#### Exercise materials

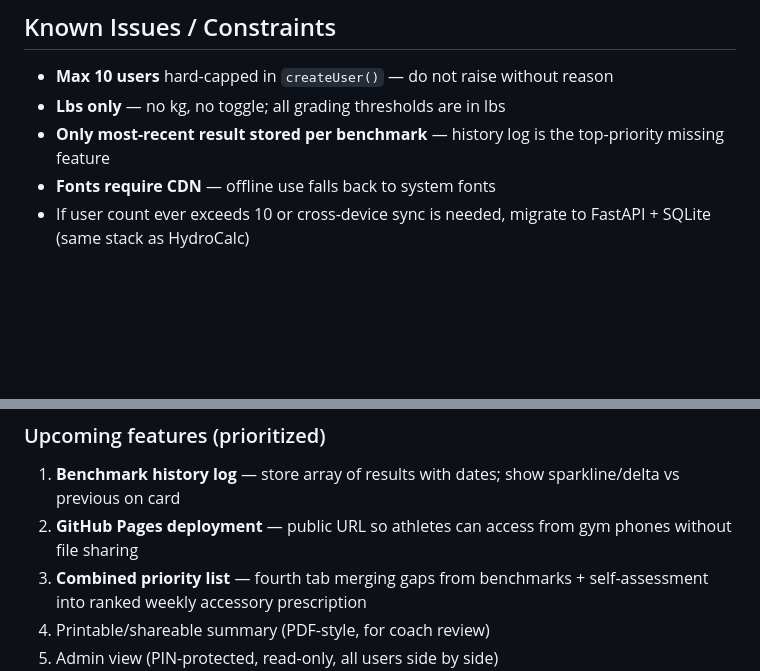
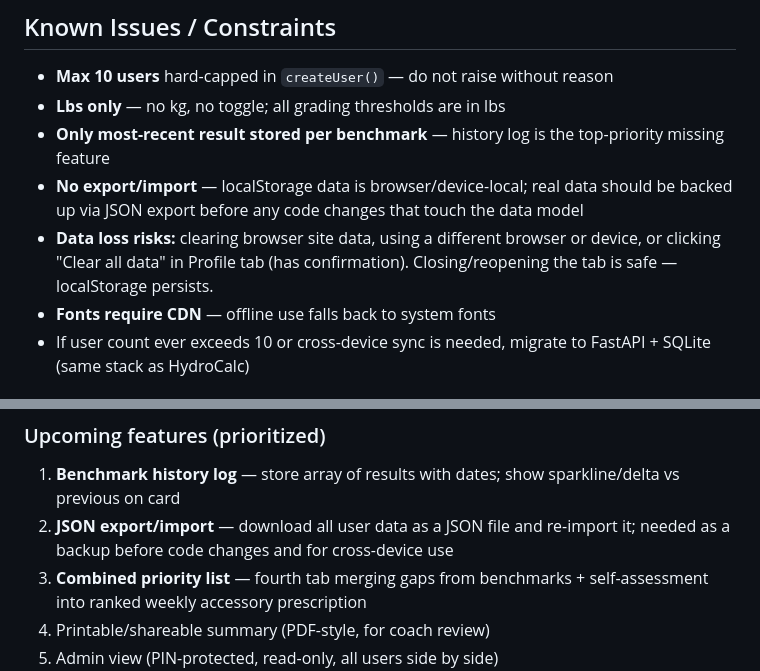
Before and after one commit to mattziegler12-prog/cf-assess, a Markdown page: CLAUDE.md, 2 parts joined by grey strips. Rendered like a GitHub page; blank space fills up the shorter version.

Commit message:
docs: update CLAUDE.md — add data safety notes, promote export/import feature
Co-Authored-By: Claude Sonnet 4.6 <noreply@anthropic.com>

```diff
--- a/CLAUDE.md
+++ b/CLAUDE.md
@@ -41,6 +41,8 @@ Implement benchmark history log — store an array of results per benchmark (not
 - **Max 10 users** hard-capped in `createUser()` — do not raise without reason
 - **Lbs only** — no kg, no toggle; all grading thresholds are in lbs
 - **Only most-recent result stored per benchmark** — history log is the top-priority missing feature
+- **No export/import** — localStorage data is browser/device-local; real data should be backed up via JSON export before any code changes that touch the data model
+- **Data loss risks:** clearing browser site data, using a different browser or device, or clicking "Clear all data" in Profile tab (has confirmation). Closing/reopening the tab is safe — localStorage persists.
 - **Fonts require CDN** — offline use falls back to system fonts
 - If user count ever exceeds 10 or cross-device sync is needed, migrate to FastAPI + SQLite (same stack as HydroCalc)
 
@@ -57,7 +59,7 @@ Implement benchmark history log — store an array of results per benchmark (not
 
 ### Upcoming features (prioritized)
 1. **Benchmark history log** — store array of results with dates; show sparkline/delta vs previous on card
-2. **GitHub Pages deployment** — public URL so athletes can access from gym phones without file sharing
+2. **JSON export/import** — download all user data as a JSON file and re-import it; needed as a backup before code changes and for cross-device use
 3. **Combined priority list** — fourth tab merging gaps from benchmarks + self-assessment into ranked weekly accessory prescription
 4. Printable/shareable summary (PDF-style, for coach review)
 5. Admin view (PIN-protected, read-only, all users side by side)
```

########

- [Your task] The answer must be a single number: the count of lines in the entries that include "device".

- [Response to the exercise] 4